◆ **Problem**
Say how many lines in the records hold the word "flags", and give nothing but that number.

◆ **Data provided**
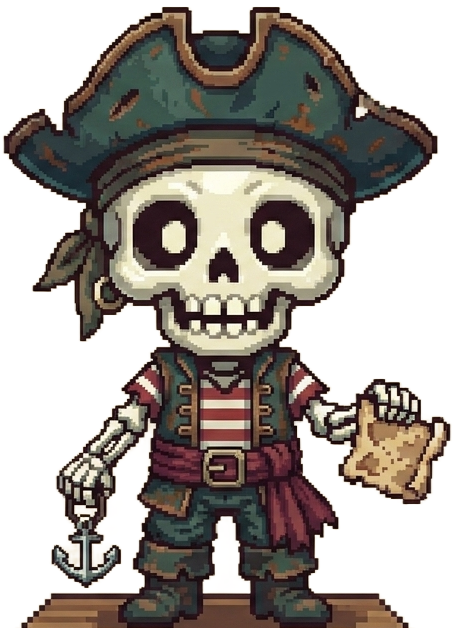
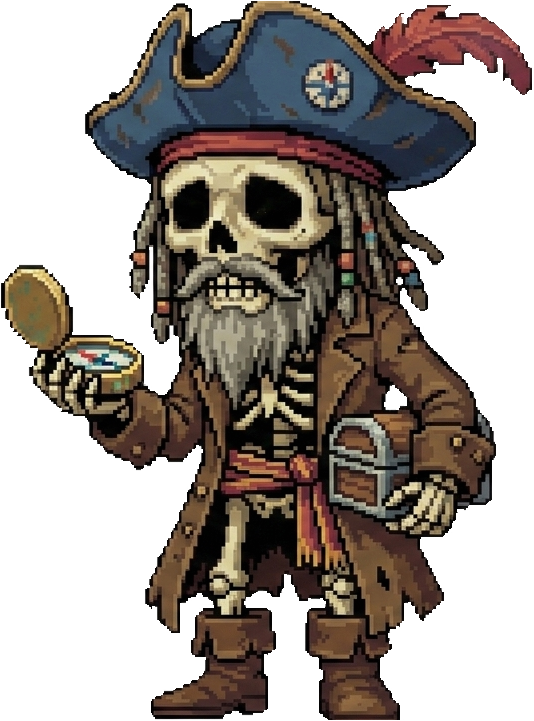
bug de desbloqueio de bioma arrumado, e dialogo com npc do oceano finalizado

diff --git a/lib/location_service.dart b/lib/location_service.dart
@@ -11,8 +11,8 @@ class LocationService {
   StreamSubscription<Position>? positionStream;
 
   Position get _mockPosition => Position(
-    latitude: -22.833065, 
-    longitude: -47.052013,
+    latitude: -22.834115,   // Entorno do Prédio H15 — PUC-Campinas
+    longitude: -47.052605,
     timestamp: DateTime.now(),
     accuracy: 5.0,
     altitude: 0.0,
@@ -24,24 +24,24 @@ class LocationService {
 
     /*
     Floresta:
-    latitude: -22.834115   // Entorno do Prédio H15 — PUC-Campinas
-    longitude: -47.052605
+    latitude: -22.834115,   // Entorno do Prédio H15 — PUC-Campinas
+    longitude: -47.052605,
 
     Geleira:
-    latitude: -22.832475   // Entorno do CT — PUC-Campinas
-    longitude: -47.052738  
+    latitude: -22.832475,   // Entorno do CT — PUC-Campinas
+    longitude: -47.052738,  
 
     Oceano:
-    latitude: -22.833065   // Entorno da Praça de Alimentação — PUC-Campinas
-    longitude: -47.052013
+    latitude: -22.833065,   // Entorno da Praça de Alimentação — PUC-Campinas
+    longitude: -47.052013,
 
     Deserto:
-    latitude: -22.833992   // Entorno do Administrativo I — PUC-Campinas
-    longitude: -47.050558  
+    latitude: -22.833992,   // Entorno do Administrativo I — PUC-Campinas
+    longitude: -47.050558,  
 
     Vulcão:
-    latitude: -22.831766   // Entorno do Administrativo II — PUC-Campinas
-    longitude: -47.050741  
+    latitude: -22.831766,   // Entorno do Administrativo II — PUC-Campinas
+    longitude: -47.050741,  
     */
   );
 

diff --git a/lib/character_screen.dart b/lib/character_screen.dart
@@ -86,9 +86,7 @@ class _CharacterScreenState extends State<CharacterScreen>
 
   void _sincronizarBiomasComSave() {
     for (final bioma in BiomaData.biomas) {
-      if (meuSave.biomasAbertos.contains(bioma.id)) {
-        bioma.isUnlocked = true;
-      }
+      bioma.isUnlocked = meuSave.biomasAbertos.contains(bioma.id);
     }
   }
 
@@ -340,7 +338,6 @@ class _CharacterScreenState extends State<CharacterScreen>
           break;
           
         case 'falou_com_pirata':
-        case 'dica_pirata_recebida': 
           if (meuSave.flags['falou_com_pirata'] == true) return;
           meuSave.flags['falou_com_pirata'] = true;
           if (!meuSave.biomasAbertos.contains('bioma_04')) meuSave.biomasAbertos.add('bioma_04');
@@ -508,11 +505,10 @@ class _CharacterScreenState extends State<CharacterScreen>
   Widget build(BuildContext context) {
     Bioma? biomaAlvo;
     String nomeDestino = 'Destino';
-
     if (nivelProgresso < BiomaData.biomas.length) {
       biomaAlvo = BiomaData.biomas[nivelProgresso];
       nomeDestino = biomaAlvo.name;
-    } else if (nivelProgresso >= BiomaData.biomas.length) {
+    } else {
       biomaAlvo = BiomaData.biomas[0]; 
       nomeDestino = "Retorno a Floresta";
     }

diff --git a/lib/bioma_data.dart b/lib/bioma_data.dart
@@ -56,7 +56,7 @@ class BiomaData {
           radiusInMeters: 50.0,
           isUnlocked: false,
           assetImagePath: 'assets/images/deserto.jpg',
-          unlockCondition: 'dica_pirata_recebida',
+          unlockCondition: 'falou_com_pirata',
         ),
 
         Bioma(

---

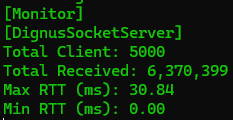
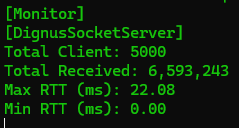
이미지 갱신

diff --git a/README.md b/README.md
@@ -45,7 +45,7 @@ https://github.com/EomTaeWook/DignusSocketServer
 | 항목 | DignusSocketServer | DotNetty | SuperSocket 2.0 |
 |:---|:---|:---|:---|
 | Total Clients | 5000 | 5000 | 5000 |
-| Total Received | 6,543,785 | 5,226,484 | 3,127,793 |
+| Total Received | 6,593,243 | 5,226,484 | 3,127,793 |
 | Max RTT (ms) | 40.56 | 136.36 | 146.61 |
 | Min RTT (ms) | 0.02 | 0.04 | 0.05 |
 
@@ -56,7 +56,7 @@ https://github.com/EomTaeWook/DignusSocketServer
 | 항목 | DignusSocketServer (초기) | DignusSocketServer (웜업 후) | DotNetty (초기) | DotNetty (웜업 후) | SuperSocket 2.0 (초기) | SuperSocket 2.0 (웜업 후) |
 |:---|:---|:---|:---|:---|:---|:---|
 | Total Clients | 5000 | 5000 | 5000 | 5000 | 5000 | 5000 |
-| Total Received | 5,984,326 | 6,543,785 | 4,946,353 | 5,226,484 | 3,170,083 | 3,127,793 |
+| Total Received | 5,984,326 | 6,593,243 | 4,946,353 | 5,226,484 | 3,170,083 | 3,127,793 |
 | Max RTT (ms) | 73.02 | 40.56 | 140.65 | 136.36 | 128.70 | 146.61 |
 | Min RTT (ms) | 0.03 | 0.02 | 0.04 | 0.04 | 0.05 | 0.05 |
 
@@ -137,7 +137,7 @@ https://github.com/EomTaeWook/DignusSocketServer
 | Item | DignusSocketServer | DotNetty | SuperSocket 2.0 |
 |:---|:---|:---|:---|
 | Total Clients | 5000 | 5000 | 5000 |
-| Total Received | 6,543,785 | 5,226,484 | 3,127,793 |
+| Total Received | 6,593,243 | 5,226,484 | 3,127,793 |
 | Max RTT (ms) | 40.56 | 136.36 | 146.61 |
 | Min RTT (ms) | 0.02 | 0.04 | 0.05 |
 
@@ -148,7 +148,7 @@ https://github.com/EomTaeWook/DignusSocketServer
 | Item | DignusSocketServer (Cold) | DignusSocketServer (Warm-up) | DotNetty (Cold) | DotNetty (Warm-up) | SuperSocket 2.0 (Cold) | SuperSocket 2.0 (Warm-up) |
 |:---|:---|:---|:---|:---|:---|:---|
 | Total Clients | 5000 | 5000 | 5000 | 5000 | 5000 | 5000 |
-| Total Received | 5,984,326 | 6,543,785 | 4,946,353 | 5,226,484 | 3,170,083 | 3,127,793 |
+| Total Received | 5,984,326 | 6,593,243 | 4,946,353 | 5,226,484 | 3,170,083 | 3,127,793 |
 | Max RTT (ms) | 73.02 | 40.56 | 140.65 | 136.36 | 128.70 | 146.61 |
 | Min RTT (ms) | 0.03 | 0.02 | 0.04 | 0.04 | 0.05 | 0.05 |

◆ **Answer for the task**
2